TASK STATEMENT. The records that follow should be retyped word for word.

PROVIDED ENTRIES.
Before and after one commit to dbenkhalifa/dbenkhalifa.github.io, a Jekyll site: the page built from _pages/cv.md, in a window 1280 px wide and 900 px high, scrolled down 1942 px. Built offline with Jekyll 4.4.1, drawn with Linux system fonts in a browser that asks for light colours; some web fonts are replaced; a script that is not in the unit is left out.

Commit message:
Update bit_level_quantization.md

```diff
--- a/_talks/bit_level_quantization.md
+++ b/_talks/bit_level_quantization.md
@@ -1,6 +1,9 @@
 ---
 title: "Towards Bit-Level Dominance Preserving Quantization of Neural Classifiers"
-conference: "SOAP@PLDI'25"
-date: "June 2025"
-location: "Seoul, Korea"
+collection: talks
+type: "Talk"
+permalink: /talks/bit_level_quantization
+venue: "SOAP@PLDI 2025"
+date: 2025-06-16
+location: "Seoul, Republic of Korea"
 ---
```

PROBLEM SOLUTION.
Before and after one commit to dbenkhalifa/dbenkhalifa.github.io, a Jekyll site: the page built from _pages/cv.md, in a window 1280 px wide and 900 px high, scrolled down 1942 px. Built offline with Jekyll 4.4.1, drawn with Linux system fonts in a browser that asks for light colours; some web fonts are replaced; a script that is not in the unit is left out.

Commit message:
Update bit_level_quantization.md

```diff
--- a/_talks/bit_level_quantization.md
+++ b/_talks/bit_level_quantization.md
@@ -1,6 +1,9 @@
 ---
 title: "Towards Bit-Level Dominance Preserving Quantization of Neural Classifiers"
-conference: "SOAP@PLDI'25"
-date: "June 2025"
-location: "Seoul, Korea"
+collection: talks
+type: "Talk"
+permalink: /talks/bit_level_quantization
+venue: "SOAP@PLDI 2025"
+date: 2025-06-16
+location: "Seoul, Republic of Korea"
 ---
```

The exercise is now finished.